BEGIN Dataset
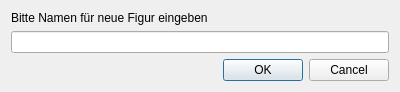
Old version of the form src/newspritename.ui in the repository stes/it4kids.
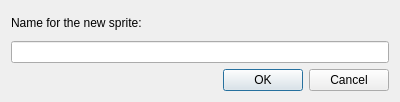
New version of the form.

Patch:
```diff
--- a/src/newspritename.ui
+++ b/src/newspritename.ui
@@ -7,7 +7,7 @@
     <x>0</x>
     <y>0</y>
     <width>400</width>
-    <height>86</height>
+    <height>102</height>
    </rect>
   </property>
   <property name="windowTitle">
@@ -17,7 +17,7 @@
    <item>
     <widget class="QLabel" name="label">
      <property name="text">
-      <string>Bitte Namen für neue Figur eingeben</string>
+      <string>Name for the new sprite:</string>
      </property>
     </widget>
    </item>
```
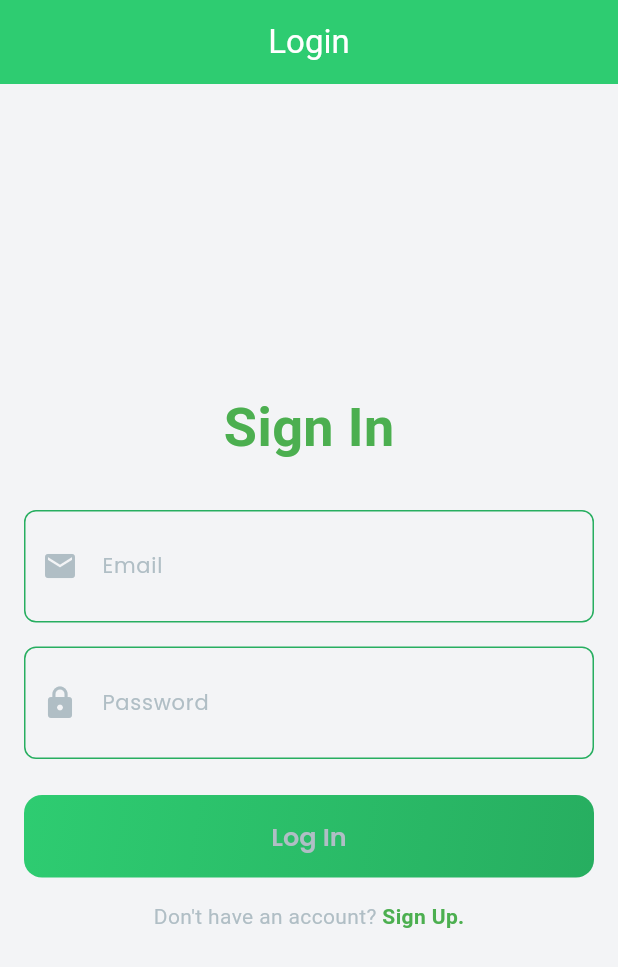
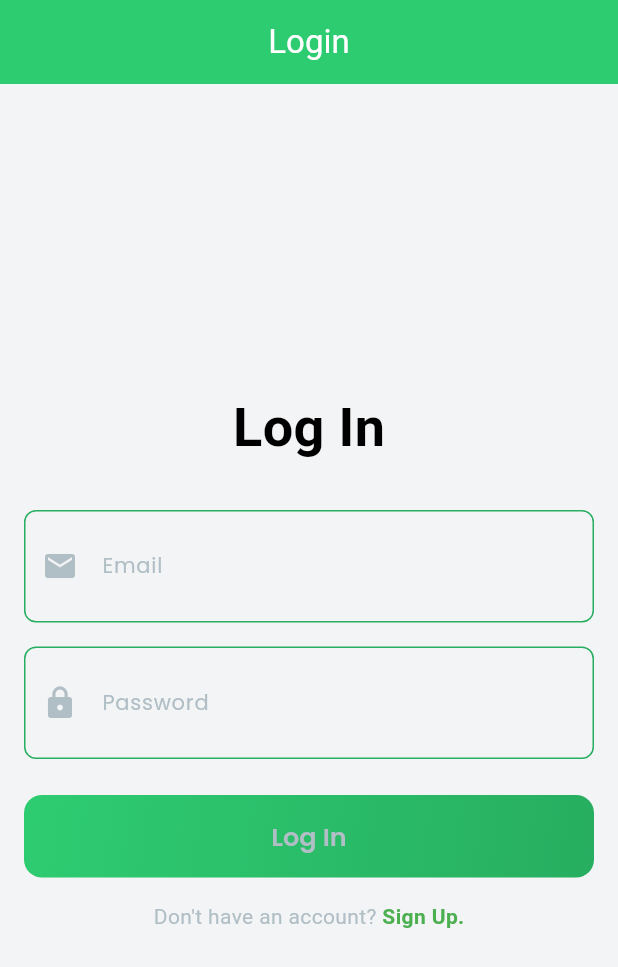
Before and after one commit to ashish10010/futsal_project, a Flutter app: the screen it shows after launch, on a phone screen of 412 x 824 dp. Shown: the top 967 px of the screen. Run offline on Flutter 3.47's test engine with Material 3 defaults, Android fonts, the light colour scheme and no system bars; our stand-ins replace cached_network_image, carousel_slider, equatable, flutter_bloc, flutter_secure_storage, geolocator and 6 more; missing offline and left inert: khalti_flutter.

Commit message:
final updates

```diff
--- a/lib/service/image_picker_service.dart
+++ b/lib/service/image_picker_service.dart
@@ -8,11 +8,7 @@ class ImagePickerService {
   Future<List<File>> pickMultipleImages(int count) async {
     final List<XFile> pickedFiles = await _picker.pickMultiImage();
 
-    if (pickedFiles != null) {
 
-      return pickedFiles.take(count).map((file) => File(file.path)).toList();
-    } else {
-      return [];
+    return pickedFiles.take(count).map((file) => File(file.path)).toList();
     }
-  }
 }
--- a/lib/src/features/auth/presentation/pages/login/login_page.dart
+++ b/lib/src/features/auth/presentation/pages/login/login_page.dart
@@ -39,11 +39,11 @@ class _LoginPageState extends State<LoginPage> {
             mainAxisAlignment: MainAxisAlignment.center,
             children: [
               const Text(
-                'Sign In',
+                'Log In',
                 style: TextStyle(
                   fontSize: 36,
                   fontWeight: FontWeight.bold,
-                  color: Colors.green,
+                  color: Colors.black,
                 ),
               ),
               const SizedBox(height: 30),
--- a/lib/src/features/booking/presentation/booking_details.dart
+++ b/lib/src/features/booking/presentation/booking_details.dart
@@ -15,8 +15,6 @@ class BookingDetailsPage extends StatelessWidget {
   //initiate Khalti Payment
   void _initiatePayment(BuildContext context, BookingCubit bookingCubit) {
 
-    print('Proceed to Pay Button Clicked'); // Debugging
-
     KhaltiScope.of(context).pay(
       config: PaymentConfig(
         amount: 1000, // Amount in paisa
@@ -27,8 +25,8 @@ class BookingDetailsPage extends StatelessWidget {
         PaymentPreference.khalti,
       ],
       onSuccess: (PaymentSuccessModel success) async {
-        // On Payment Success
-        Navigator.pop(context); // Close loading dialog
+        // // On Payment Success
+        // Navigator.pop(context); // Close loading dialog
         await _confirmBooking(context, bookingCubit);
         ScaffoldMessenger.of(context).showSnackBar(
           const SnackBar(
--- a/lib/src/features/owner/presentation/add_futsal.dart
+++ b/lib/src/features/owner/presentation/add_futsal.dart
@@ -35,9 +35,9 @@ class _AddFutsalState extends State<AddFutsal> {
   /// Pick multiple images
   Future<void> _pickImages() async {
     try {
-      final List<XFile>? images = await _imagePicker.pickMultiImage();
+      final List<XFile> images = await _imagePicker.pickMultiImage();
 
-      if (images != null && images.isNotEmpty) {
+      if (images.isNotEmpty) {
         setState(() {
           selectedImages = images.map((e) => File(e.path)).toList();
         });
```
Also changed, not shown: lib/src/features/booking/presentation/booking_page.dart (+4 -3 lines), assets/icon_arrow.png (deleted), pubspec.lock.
END Dataset
BEGIN Dataset
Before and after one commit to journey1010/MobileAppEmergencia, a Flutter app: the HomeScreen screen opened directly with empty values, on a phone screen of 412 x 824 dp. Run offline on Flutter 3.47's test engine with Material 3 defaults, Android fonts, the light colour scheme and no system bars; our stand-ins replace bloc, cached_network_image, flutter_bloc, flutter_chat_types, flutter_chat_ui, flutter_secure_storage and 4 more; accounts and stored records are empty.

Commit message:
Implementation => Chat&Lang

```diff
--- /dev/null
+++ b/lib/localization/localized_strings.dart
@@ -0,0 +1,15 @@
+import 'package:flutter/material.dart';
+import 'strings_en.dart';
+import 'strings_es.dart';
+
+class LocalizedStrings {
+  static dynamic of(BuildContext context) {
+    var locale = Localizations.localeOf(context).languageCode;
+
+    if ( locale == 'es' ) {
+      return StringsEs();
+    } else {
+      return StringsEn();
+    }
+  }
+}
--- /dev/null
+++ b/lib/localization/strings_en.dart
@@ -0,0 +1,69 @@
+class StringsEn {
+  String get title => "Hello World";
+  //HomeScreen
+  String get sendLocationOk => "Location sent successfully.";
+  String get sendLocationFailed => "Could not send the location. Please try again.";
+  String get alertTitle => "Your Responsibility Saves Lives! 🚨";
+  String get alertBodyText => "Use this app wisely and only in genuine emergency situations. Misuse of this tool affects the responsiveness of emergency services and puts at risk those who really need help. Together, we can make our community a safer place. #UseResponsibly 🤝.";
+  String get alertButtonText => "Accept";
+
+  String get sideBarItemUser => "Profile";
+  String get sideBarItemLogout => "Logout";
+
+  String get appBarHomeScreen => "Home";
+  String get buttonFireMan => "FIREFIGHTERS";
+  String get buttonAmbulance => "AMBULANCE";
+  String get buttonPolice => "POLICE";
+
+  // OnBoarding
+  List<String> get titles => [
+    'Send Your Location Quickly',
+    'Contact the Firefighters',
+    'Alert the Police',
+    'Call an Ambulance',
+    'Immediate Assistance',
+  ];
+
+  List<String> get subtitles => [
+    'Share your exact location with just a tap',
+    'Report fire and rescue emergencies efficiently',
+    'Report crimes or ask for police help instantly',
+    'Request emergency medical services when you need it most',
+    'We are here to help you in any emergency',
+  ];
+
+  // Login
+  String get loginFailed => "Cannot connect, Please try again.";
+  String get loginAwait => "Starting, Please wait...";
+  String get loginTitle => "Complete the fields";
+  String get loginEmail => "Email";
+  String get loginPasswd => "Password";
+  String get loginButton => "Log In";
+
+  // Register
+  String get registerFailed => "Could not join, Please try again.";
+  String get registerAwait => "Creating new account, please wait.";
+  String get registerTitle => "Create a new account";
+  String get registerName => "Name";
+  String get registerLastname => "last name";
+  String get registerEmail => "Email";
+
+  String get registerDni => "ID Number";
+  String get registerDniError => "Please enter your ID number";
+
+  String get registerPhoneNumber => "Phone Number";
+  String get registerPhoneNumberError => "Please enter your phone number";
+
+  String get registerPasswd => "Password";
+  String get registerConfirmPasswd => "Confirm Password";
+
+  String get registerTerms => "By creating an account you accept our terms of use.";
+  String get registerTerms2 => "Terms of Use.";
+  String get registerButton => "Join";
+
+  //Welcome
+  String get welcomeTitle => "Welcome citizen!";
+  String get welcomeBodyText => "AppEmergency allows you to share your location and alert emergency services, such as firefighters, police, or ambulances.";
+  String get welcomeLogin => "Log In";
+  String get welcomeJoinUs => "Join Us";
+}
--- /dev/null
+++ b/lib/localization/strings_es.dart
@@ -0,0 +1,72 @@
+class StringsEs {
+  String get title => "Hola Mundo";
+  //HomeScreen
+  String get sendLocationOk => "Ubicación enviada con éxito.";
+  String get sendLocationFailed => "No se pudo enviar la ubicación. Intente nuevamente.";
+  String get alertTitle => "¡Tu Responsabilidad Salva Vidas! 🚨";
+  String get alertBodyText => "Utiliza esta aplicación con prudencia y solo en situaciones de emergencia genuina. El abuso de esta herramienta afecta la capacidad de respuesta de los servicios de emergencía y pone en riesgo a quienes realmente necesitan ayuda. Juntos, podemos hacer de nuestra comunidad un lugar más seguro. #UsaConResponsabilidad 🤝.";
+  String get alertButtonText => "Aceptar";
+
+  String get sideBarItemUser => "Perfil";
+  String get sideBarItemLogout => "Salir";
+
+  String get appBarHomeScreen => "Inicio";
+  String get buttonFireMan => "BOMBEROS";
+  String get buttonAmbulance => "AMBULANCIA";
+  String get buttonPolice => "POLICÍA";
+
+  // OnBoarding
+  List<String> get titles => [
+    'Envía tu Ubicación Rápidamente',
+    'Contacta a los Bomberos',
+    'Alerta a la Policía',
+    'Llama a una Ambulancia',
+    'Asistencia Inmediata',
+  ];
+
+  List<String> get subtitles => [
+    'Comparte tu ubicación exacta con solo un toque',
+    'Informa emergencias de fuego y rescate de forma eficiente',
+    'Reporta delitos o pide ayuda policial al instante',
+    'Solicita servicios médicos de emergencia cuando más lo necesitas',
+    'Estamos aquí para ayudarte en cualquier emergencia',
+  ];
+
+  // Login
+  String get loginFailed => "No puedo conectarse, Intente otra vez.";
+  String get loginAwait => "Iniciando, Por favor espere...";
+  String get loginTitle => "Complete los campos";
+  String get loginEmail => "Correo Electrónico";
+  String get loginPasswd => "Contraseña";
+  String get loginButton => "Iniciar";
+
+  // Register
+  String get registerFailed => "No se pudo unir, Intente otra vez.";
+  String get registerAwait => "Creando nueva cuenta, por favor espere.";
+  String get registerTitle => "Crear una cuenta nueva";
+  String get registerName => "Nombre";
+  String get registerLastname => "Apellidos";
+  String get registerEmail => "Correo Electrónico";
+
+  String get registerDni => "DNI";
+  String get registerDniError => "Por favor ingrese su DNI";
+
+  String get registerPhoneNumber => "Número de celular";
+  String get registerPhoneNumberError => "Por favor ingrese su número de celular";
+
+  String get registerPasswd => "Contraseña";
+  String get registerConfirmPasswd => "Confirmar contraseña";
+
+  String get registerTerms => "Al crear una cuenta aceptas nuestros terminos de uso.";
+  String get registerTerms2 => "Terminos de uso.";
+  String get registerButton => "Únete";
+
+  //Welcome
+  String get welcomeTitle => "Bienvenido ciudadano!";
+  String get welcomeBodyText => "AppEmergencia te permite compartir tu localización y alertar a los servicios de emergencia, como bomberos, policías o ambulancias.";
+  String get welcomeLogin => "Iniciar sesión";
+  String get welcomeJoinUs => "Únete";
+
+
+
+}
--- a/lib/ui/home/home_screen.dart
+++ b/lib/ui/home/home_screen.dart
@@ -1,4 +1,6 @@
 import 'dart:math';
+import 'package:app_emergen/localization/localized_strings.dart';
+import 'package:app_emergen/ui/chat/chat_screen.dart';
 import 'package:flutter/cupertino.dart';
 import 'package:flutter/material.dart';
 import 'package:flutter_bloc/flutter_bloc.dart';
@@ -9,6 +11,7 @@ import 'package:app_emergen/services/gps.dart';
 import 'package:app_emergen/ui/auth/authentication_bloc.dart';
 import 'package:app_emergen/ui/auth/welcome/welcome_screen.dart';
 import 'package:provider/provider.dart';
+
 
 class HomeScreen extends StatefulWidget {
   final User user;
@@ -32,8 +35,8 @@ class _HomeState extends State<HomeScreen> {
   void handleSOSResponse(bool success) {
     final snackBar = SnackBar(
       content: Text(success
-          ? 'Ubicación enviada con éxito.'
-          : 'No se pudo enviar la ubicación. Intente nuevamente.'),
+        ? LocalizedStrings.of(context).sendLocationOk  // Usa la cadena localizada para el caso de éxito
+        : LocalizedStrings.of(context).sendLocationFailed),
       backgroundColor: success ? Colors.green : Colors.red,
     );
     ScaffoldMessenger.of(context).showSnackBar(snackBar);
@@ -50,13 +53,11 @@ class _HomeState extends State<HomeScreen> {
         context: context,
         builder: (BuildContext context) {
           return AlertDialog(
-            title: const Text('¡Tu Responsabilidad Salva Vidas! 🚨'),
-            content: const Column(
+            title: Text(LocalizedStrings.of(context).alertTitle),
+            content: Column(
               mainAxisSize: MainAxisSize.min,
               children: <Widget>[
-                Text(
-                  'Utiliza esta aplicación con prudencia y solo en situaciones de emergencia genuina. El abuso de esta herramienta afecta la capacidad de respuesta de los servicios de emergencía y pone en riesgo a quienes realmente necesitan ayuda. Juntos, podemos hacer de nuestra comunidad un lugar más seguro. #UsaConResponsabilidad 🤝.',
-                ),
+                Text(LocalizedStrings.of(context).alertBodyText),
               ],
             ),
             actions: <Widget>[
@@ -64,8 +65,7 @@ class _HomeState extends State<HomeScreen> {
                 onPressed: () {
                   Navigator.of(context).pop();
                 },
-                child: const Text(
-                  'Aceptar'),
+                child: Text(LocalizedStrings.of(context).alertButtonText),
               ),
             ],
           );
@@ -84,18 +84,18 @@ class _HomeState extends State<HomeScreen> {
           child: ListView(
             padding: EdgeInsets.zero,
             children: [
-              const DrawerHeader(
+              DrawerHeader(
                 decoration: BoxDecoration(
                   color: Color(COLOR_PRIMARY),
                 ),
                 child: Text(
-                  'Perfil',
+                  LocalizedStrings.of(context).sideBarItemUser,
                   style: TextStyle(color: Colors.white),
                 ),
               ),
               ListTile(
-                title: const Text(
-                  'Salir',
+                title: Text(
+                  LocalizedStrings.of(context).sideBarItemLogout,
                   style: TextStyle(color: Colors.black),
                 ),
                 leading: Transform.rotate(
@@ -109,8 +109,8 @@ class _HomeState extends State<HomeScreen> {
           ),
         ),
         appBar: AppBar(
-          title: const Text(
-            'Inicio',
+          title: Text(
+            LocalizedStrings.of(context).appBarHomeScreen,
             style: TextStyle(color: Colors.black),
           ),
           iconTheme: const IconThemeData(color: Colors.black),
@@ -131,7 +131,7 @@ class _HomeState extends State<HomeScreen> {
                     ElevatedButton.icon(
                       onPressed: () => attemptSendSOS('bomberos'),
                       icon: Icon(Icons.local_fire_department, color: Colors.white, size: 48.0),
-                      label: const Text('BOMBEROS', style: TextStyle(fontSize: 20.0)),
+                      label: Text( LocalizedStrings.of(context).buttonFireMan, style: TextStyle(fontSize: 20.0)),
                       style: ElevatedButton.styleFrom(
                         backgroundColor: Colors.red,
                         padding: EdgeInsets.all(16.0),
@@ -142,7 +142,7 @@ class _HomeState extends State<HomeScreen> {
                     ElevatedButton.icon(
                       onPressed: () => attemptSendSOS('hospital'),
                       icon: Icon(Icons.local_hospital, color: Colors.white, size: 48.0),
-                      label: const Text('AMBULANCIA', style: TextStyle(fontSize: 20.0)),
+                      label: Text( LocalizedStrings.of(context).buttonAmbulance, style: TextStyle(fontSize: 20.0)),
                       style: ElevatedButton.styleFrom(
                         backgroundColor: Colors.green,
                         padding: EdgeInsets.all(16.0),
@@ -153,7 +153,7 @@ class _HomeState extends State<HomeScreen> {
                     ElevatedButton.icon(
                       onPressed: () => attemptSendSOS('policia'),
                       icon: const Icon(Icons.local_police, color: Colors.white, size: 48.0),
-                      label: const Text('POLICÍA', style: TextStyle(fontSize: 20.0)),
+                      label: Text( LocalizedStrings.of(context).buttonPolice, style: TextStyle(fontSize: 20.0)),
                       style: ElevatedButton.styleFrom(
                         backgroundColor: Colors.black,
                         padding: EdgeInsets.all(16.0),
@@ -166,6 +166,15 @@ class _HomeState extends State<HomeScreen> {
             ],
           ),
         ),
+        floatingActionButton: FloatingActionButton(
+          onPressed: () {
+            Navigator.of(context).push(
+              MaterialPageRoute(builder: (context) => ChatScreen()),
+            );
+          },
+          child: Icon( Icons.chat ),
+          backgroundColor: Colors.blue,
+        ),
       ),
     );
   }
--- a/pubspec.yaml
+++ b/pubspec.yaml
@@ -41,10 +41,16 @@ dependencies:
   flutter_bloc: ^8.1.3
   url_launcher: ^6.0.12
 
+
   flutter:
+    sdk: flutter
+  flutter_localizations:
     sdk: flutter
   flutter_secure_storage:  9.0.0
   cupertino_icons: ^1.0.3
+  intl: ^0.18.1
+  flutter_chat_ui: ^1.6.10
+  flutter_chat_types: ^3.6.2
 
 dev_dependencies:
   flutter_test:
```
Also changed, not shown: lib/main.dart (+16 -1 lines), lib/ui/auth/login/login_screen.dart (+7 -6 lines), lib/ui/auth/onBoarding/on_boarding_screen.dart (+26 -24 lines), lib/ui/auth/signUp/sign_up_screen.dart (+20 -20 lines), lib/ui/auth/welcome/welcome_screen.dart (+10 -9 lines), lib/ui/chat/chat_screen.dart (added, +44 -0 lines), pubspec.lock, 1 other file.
END Dataset
BEGIN Dataset
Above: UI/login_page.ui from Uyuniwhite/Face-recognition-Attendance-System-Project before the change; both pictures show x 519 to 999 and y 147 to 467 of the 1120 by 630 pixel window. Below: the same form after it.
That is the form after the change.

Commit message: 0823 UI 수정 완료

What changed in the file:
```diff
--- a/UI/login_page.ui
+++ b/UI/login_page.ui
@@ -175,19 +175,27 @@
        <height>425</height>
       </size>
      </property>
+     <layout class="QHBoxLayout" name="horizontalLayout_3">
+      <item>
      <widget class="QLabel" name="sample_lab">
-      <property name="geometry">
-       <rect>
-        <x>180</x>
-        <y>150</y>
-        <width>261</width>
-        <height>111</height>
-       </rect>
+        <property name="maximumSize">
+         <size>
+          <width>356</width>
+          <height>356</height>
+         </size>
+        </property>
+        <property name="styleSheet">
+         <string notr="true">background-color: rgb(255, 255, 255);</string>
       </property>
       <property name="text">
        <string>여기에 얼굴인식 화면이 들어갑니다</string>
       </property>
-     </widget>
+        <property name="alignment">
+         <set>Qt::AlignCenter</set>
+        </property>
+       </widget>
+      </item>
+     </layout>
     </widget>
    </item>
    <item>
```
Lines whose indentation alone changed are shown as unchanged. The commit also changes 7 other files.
END Dataset
• Action item: Above are the records; copy each line from them that includes the string "presentation".

• Worked solution:
--- a/lib/src/features/auth/presentation/pages/login/login_page.dart
+++ b/lib/src/features/auth/presentation/pages/login/login_page.dart
--- a/lib/src/features/booking/presentation/booking_details.dart
+++ b/lib/src/features/booking/presentation/booking_details.dart
--- a/lib/src/features/owner/presentation/add_futsal.dart
+++ b/lib/src/features/owner/presentation/add_futsal.dart
Also changed, not shown: lib/src/features/booking/presentation/booking_page.dart (+4 -3 lines), assets/icon_arrow.png (deleted), pubspec.lock.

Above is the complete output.